Examine the material below and count the lines that hold the word "items". Report only the number.

Start of Listed entries

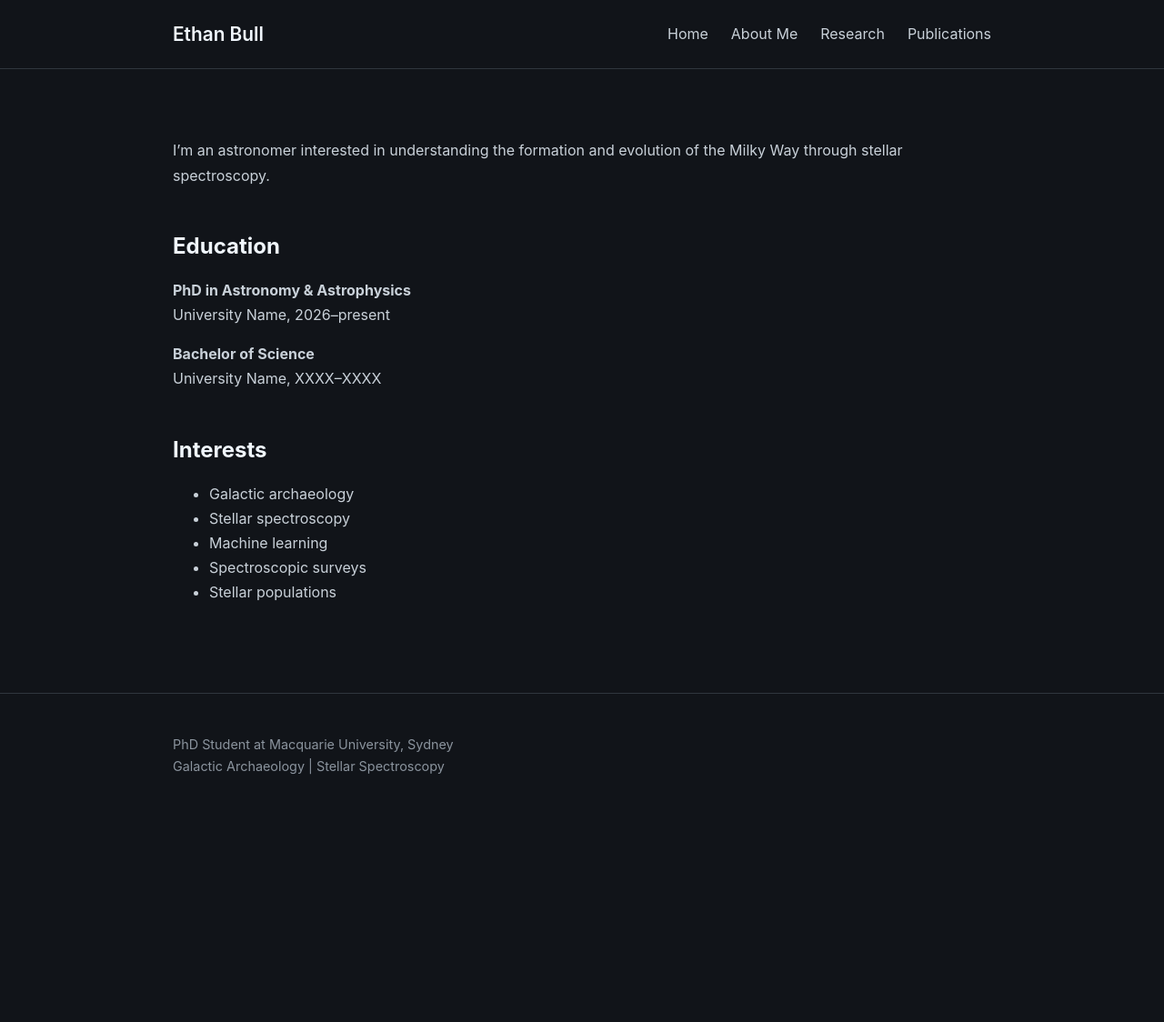
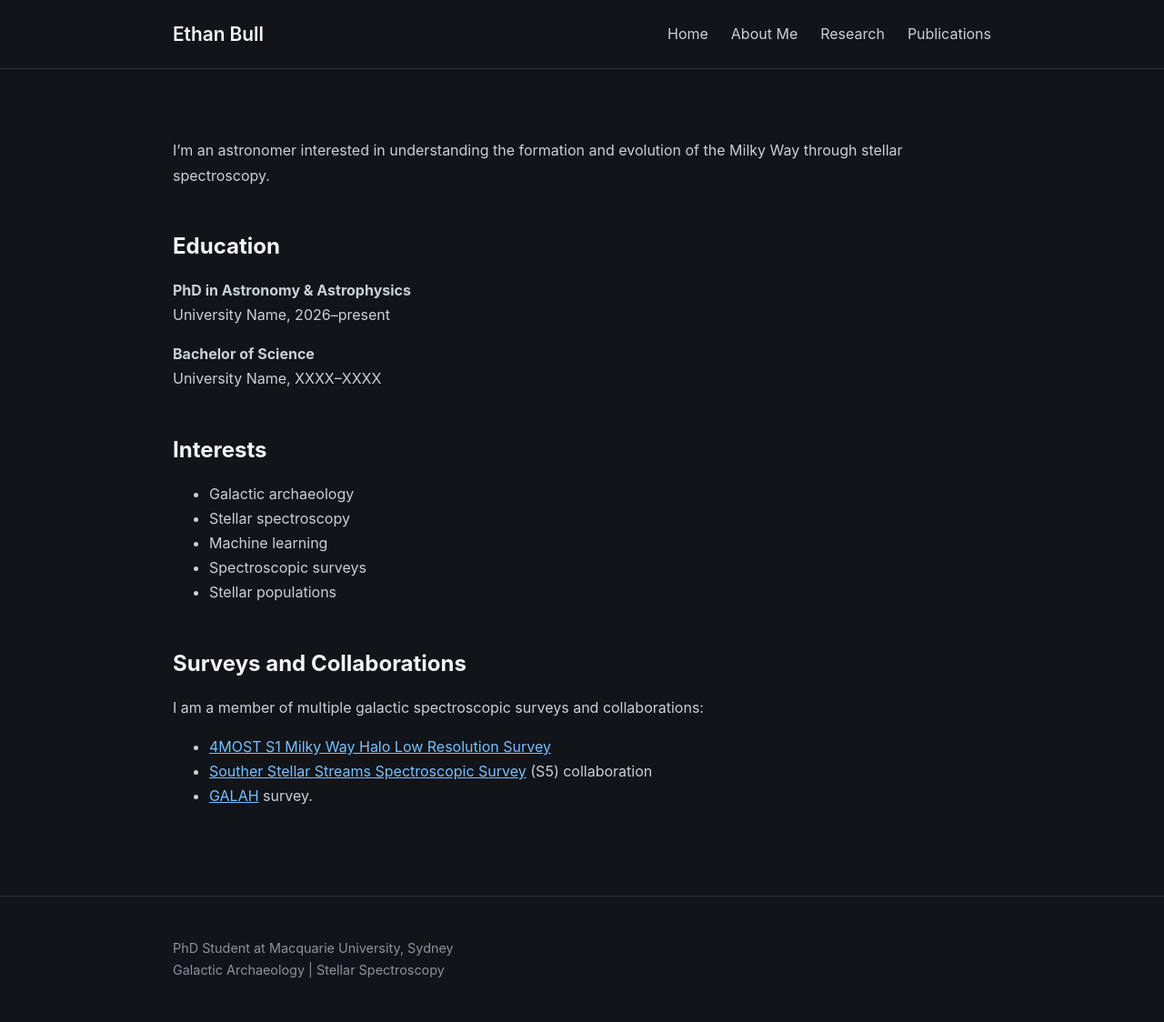
Before and after one commit to iBexal/ibexal.github.io, a Jekyll site: the page built from about.md, in a window 1280 px wide. Shown: the whole page at 91% size. Built offline with Jekyll 4.4.1, drawn with Linux system fonts in a browser that asks for light colours; before the commit the page ends 900 px from its top, so only the background shows below that.

Commit message:
move to about

```diff
--- a/about.md
+++ b/about.md
@@ -22,3 +22,9 @@ University Name, XXXX–XXXX
 - Machine learning
 - Spectroscopic surveys
 - Stellar populations
+
+## Surveys and Collaborations
+I am a member of multiple galactic spectroscopic surveys and collaborations:
+ - <a href="https://www.4most.eu/cms/science/galconsurv/">4MOST S1 Milky Way Halo Low Resolution Survey</a>
+ - <a href="https://s5collab.github.io">Souther Stellar Streams Spectroscopic Survey</a> (S5) collaboration
+ - <a href="https://www.galah-survey.org">GALAH</a> survey.
```
Also changed, not shown: index.md (+0 -4 lines).
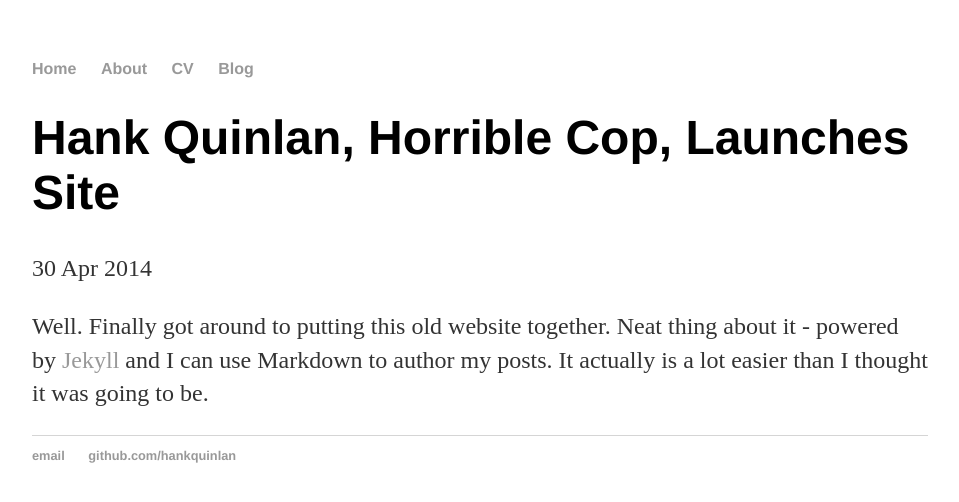
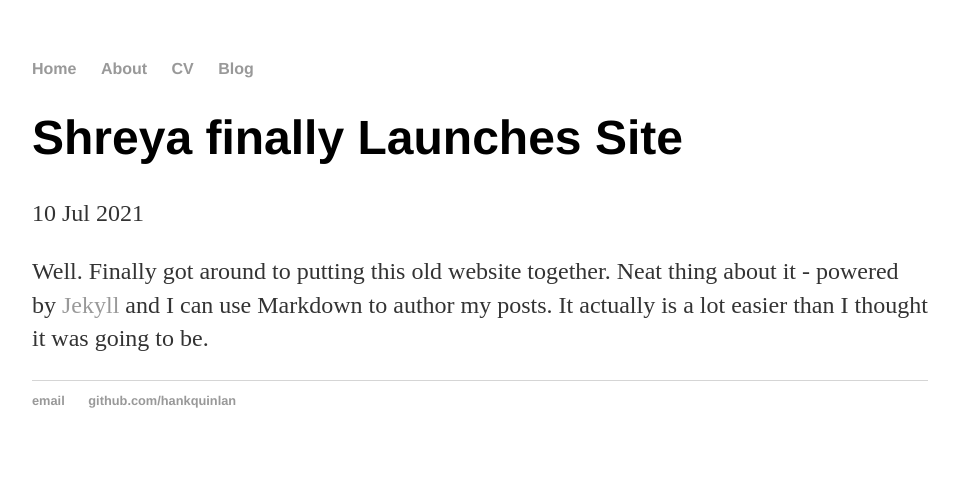
Before and after one commit to shreya-sk/shreya-sk.github.io, a Jekyll site: the page built from _posts/2021-07-04-first-site-launched.md, in a window 1280 px wide. Shown: the top 502 px of the page, without its empty margins (160-1119 px from the left). Built offline with Jekyll 4.4.1, drawn with Linux system fonts in a browser that asks for light colours.

Commit message:
Update 2021-07-04-first-site-launched.md

```diff
--- a/_posts/2021-07-04-first-site-launched.md
+++ b/_posts/2021-07-04-first-site-launched.md
@@ -1,7 +1,7 @@
 ---
 layout: post
-title: "Hank Quinlan, Horrible Cop, Launches Site"
-date: 2014-04-30
+title: "Shreya finally Launches Site"
+date: 2021-07-10
 ---
 
 Well. Finally got around to putting this old website together.
```
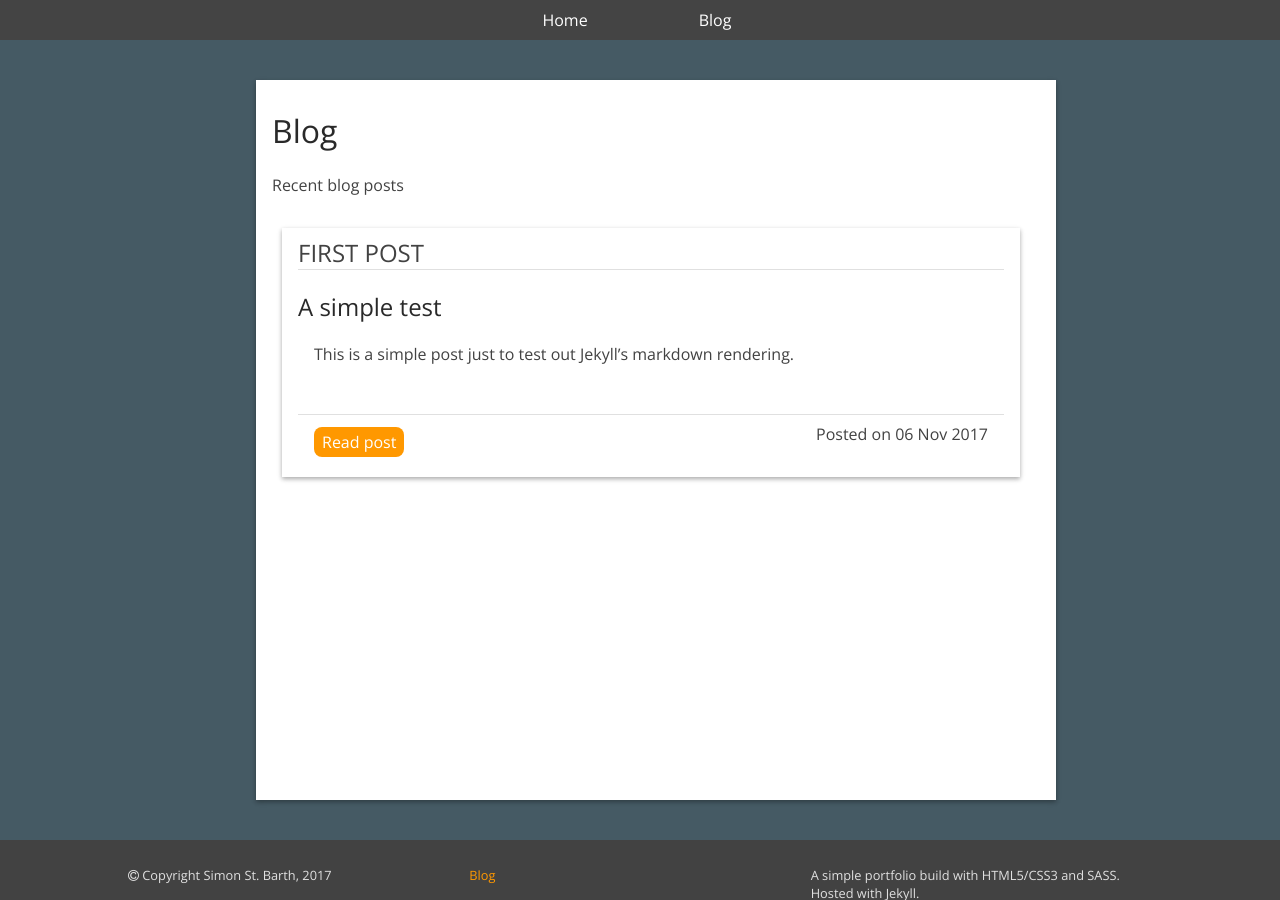
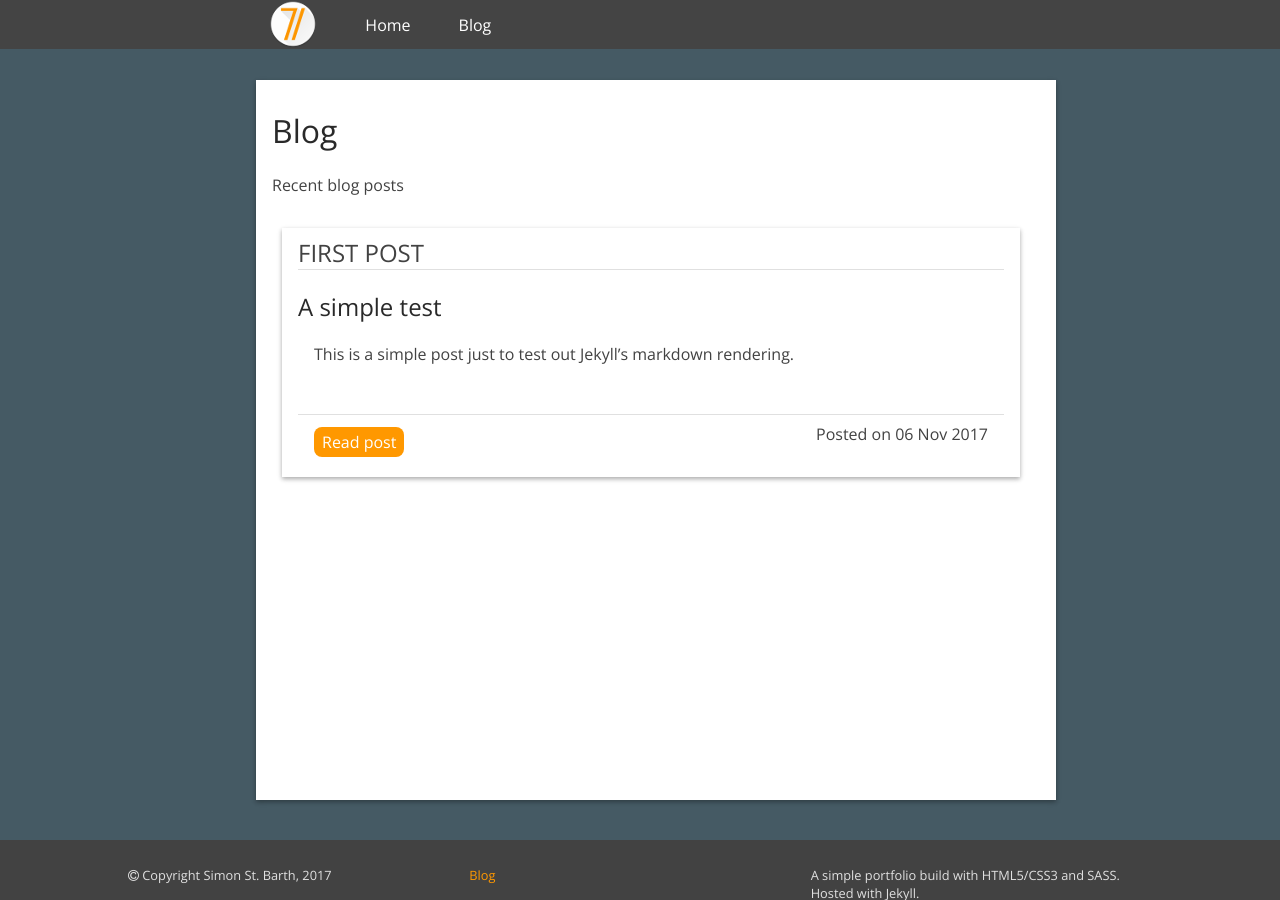
Before and after one commit to Data5tream/data5tream.github.io, a Jekyll site: the page built from blog.html, in a window 1280 px wide and 900 px high. Built offline with Jekyll 4.4.1, drawn with Linux system fonts in a browser that asks for light colours.

Commit message:
Smaller navbar & specified default font-size

```diff
--- a/_includes/navbar.html
+++ b/_includes/navbar.html
@@ -1,6 +1,7 @@
 <nav class="navbar">
   <ul>
-    <li><a href="{{ "/" | absolute_url }}">Home</a></li>
-    <li><a href="{{ "/blog.html" | absolute_url }}">Blog</a></li>
+    <li><a href={{ "/" | absolute_url}}><img src={{ "img/brand_icon.png" | absolute_url }} /></a></li>
+    <li><a href={{ "/" | absolute_url }}>Home</a></li>
+    <li><a href={{ "/blog.html" | absolute_url }}>Blog</a></li>
   </ul>
 </nav>
--- a/_sass/_base.scss
+++ b/_sass/_base.scss
@@ -12,6 +12,7 @@
   right: 0;
   bottom: 0;
   font: 100% $font-stack;
+  font-size: $font-default-size !important;
   color: $primary-text-color;
 }
 
@@ -77,25 +78,26 @@
   left: 0;
   top: 0;
   right: 0;
-  height: 40px;
+  min-height: 40px;
   background-color: #444;
   z-index: 1000;
 
   ul {
+    display: flex;
+    flex-wrap: wrap;
+    justify-content: flex-start;
+    align-items: center;
+
+    width: 4/6*100%;
+    margin: 0;
+    margin-left: 1/6*100%;
     list-style: none;
-    display: flex;
-    height: inherit;
-    flex: 1;
-    flex-wrap: wrap;
-    justify-content: center;
-    align-items: center;
-    padding-left: 0;
-    margin-top: 0;
   }
 
   li {
-    flex: 0 1 150px;
+    flex: 0 1;
     text-align: center;
+    margin-left: 1em;
 
     a {
       color: #fff;
@@ -107,6 +109,13 @@
         color: $primary-brand-color;
         border-bottom: 3px $primary-brand-color solid;
       }
+    }
+  }
+  li:first-child {
+    height: 49px;
+    margin: 0;
+    a:hover, a:active {
+      border-bottom: 0;
     }
   }
 }
--- a/_sass/_variables.scss
+++ b/_sass/_variables.scss
@@ -2,8 +2,9 @@
 // Import color definitions
 @import "colors";
 
-// Font stacks
+// Font & Text
 $font-stack: 'Open Sans', sans-serif;
+$font-default-size: 16px;
 
 // Colors
 $primary-brand-color: $mdorange;
```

End of Listed entries

**Response box:**
2